Task data below:
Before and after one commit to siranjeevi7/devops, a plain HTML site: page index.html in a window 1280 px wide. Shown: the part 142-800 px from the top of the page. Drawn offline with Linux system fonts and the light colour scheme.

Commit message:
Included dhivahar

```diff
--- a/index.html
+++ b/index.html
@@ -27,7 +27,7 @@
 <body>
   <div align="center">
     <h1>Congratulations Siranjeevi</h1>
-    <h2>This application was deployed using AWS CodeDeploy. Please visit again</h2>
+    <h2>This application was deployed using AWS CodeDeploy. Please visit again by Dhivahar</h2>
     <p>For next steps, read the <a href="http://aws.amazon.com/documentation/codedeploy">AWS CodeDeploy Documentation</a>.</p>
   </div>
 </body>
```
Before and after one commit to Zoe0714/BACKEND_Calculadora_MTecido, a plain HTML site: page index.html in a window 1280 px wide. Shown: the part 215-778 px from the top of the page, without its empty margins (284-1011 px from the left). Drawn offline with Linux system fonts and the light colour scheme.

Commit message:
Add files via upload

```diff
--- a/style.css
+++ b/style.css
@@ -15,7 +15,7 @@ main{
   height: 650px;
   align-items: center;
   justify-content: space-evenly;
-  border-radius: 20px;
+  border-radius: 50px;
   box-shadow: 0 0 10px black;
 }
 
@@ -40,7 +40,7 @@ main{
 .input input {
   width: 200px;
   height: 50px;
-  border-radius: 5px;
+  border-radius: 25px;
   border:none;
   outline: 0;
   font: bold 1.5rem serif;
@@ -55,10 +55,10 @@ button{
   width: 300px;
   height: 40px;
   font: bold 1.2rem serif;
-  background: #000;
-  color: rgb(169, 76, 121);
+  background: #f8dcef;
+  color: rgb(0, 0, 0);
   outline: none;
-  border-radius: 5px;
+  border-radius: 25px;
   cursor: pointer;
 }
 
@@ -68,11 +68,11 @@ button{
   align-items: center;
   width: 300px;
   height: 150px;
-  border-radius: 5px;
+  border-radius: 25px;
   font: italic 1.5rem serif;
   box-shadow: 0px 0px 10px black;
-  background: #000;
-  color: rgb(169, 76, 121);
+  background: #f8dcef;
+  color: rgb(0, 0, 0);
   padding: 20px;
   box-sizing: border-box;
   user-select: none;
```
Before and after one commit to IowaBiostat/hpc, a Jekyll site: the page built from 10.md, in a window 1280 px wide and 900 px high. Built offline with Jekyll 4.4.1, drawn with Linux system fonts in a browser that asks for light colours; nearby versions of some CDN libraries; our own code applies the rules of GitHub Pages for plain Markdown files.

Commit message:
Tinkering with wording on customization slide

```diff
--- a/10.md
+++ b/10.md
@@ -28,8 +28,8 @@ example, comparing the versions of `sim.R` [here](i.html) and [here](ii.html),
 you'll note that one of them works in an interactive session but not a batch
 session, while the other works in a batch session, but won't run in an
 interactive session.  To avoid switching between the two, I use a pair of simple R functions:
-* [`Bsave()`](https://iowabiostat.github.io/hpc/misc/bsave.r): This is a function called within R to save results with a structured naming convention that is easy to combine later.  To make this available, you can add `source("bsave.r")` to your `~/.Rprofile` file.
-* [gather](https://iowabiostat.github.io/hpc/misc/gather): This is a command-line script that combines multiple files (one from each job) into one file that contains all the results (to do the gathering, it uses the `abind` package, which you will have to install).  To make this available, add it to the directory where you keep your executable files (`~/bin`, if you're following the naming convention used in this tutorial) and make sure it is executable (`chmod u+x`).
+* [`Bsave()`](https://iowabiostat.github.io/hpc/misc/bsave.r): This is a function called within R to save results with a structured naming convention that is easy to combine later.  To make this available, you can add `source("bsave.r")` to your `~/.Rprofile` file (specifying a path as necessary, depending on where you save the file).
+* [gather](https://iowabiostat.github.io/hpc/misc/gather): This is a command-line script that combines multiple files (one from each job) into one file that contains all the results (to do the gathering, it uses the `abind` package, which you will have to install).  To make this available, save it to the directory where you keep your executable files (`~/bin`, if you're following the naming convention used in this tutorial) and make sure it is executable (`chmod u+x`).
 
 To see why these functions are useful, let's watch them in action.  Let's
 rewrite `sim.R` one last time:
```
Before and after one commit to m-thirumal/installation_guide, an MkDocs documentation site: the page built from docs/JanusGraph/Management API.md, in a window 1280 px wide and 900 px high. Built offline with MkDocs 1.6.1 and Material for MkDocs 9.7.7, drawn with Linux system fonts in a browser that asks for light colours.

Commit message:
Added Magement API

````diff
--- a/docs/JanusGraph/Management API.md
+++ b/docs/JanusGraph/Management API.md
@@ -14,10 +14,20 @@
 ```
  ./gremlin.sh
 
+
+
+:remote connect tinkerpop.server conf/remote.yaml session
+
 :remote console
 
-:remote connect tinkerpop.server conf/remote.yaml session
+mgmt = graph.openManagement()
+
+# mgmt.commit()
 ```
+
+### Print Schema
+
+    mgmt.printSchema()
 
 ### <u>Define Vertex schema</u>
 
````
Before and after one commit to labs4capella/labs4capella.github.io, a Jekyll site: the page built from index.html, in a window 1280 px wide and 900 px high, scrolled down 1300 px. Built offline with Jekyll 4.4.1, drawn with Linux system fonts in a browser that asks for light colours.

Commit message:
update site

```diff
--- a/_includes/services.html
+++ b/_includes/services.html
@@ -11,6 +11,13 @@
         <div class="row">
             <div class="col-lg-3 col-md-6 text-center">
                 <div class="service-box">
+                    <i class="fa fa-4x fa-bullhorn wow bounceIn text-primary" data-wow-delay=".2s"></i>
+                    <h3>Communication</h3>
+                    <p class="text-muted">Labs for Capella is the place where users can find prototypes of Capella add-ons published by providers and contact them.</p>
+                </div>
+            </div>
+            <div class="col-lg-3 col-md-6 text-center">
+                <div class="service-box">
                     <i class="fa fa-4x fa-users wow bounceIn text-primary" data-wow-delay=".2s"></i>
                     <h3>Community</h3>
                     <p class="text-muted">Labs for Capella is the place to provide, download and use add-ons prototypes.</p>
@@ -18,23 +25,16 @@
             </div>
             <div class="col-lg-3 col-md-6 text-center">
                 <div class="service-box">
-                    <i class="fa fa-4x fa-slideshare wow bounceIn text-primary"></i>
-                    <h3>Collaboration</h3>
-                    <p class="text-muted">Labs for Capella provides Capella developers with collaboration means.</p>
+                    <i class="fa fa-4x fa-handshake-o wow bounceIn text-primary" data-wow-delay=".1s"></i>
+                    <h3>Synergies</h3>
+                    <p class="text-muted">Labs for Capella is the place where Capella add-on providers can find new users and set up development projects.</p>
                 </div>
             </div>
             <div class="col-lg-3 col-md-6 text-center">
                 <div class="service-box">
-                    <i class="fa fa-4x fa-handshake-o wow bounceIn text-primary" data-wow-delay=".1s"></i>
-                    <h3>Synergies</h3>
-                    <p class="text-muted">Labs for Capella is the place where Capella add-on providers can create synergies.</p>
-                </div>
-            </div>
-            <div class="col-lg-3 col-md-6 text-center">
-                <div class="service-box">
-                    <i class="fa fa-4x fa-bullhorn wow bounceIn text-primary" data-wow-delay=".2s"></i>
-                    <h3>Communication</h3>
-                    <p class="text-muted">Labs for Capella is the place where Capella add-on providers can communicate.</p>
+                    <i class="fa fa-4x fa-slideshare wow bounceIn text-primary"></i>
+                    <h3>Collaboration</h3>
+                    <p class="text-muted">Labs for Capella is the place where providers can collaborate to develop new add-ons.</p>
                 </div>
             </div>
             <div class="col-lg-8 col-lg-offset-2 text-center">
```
End of Task data.
Output all of the data exactly.

Before and after one commit to siranjeevi7/devops, a plain HTML site: page index.html in a window 1280 px wide. Shown: the part 142-800 px from the top of the page. Drawn offline with Linux system fonts and the light colour scheme.

Commit message:
Included dhivahar

```diff
--- a/index.html
+++ b/index.html
@@ -27,7 +27,7 @@
 <body>
   <div align="center">
     <h1>Congratulations Siranjeevi</h1>
-    <h2>This application was deployed using AWS CodeDeploy. Please visit again</h2>
+    <h2>This application was deployed using AWS CodeDeploy. Please visit again by Dhivahar</h2>
     <p>For next steps, read the <a href="http://aws.amazon.com/documentation/codedeploy">AWS CodeDeploy Documentation</a>.</p>
   </div>
 </body>
```
Before and after one commit to Zoe0714/BACKEND_Calculadora_MTecido, a plain HTML site: page index.html in a window 1280 px wide. Shown: the part 215-778 px from the top of the page, without its empty margins (284-1011 px from the left). Drawn offline with Linux system fonts and the light colour scheme.

Commit message:
Add files via upload

```diff
--- a/style.css
+++ b/style.css
@@ -15,7 +15,7 @@ main{
   height: 650px;
   align-items: center;
   justify-content: space-evenly;
-  border-radius: 20px;
+  border-radius: 50px;
   box-shadow: 0 0 10px black;
 }
 
@@ -40,7 +40,7 @@ main{
 .input input {
   width: 200px;
   height: 50px;
-  border-radius: 5px;
+  border-radius: 25px;
   border:none;
   outline: 0;
   font: bold 1.5rem serif;
@@ -55,10 +55,10 @@ button{
   width: 300px;
   height: 40px;
   font: bold 1.2rem serif;
-  background: #000;
-  color: rgb(169, 76, 121);
+  background: #f8dcef;
+  color: rgb(0, 0, 0);
   outline: none;
-  border-radius: 5px;
+  border-radius: 25px;
   cursor: pointer;
 }
 
@@ -68,11 +68,11 @@ button{
   align-items: center;
   width: 300px;
   height: 150px;
-  border-radius: 5px;
+  border-radius: 25px;
   font: italic 1.5rem serif;
   box-shadow: 0px 0px 10px black;
-  background: #000;
-  color: rgb(169, 76, 121);
+  background: #f8dcef;
+  color: rgb(0, 0, 0);
   padding: 20px;
   box-sizing: border-box;
   user-select: none;
```
Before and after one commit to IowaBiostat/hpc, a Jekyll site: the page built from 10.md, in a window 1280 px wide and 900 px high. Built offline with Jekyll 4.4.1, drawn with Linux system fonts in a browser that asks for light colours; nearby versions of some CDN libraries; our own code applies the rules of GitHub Pages for plain Markdown files.

Commit message:
Tinkering with wording on customization slide

```diff
--- a/10.md
+++ b/10.md
@@ -28,8 +28,8 @@ example, comparing the versions of `sim.R` [here](i.html) and [here](ii.html),
 you'll note that one of them works in an interactive session but not a batch
 session, while the other works in a batch session, but won't run in an
 interactive session.  To avoid switching between the two, I use a pair of simple R functions:
-* [`Bsave()`](https://iowabiostat.github.io/hpc/misc/bsave.r): This is a function called within R to save results with a structured naming convention that is easy to combine later.  To make this available, you can add `source("bsave.r")` to your `~/.Rprofile` file.
-* [gather](https://iowabiostat.github.io/hpc/misc/gather): This is a command-line script that combines multiple files (one from each job) into one file that contains all the results (to do the gathering, it uses the `abind` package, which you will have to install).  To make this available, add it to the directory where you keep your executable files (`~/bin`, if you're following the naming convention used in this tutorial) and make sure it is executable (`chmod u+x`).
+* [`Bsave()`](https://iowabiostat.github.io/hpc/misc/bsave.r): This is a function called within R to save results with a structured naming convention that is easy to combine later.  To make this available, you can add `source("bsave.r")` to your `~/.Rprofile` file (specifying a path as necessary, depending on where you save the file).
+* [gather](https://iowabiostat.github.io/hpc/misc/gather): This is a command-line script that combines multiple files (one from each job) into one file that contains all the results (to do the gathering, it uses the `abind` package, which you will have to install).  To make this available, save it to the directory where you keep your executable files (`~/bin`, if you're following the naming convention used in this tutorial) and make sure it is executable (`chmod u+x`).
 
 To see why these functions are useful, let's watch them in action.  Let's
 rewrite `sim.R` one last time:
```
Before and after one commit to m-thirumal/installation_guide, an MkDocs documentation site: the page built from docs/JanusGraph/Management API.md, in a window 1280 px wide and 900 px high. Built offline with MkDocs 1.6.1 and Material for MkDocs 9.7.7, drawn with Linux system fonts in a browser that asks for light colours.

Commit message:
Added Magement API

````diff
--- a/docs/JanusGraph/Management API.md
+++ b/docs/JanusGraph/Management API.md
@@ -14,10 +14,20 @@
 ```
  ./gremlin.sh
 
+
+
+:remote connect tinkerpop.server conf/remote.yaml session
+
 :remote console
 
-:remote connect tinkerpop.server conf/remote.yaml session
+mgmt = graph.openManagement()
+
+# mgmt.commit()
 ```
+
+### Print Schema
+
+    mgmt.printSchema()
 
 ### <u>Define Vertex schema</u>
 
````
Before and after one commit to labs4capella/labs4capella.github.io, a Jekyll site: the page built from index.html, in a window 1280 px wide and 900 px high, scrolled down 1300 px. Built offline with Jekyll 4.4.1, drawn with Linux system fonts in a browser that asks for light colours.

Commit message:
update site

```diff
--- a/_includes/services.html
+++ b/_includes/services.html
@@ -11,6 +11,13 @@
         <div class="row">
             <div class="col-lg-3 col-md-6 text-center">
                 <div class="service-box">
+                    <i class="fa fa-4x fa-bullhorn wow bounceIn text-primary" data-wow-delay=".2s"></i>
+                    <h3>Communication</h3>
+                    <p class="text-muted">Labs for Capella is the place where users can find prototypes of Capella add-ons published by providers and contact them.</p>
+                </div>
+            </div>
+            <div class="col-lg-3 col-md-6 text-center">
+                <div class="service-box">
                     <i class="fa fa-4x fa-users wow bounceIn text-primary" data-wow-delay=".2s"></i>
                     <h3>Community</h3>
                     <p class="text-muted">Labs for Capella is the place to provide, download and use add-ons prototypes.</p>
@@ -18,23 +25,16 @@
             </div>
             <div class="col-lg-3 col-md-6 text-center">
                 <div class="service-box">
-                    <i class="fa fa-4x fa-slideshare wow bounceIn text-primary"></i>
-                    <h3>Collaboration</h3>
-                    <p class="text-muted">Labs for Capella provides Capella developers with collaboration means.</p>
+                    <i class="fa fa-4x fa-handshake-o wow bounceIn text-primary" data-wow-delay=".1s"></i>
+                    <h3>Synergies</h3>
+                    <p class="text-muted">Labs for Capella is the place where Capella add-on providers can find new users and set up development projects.</p>
                 </div>
             </div>
             <div class="col-lg-3 col-md-6 text-center">
                 <div class="service-box">
-                    <i class="fa fa-4x fa-handshake-o wow bounceIn text-primary" data-wow-delay=".1s"></i>
-                    <h3>Synergies</h3>
-                    <p class="text-muted">Labs for Capella is the place where Capella add-on providers can create synergies.</p>
-                </div>
-            </div>
-            <div class="col-lg-3 col-md-6 text-center">
-                <div class="service-box">
-                    <i class="fa fa-4x fa-bullhorn wow bounceIn text-primary" data-wow-delay=".2s"></i>
-                    <h3>Communication</h3>
-                    <p class="text-muted">Labs for Capella is the place where Capella add-on providers can communicate.</p>
+                    <i class="fa fa-4x fa-slideshare wow bounceIn text-primary"></i>
+                    <h3>Collaboration</h3>
+                    <p class="text-muted">Labs for Capella is the place where providers can collaborate to develop new add-ons.</p>
                 </div>
             </div>
             <div class="col-lg-8 col-lg-offset-2 text-center">
```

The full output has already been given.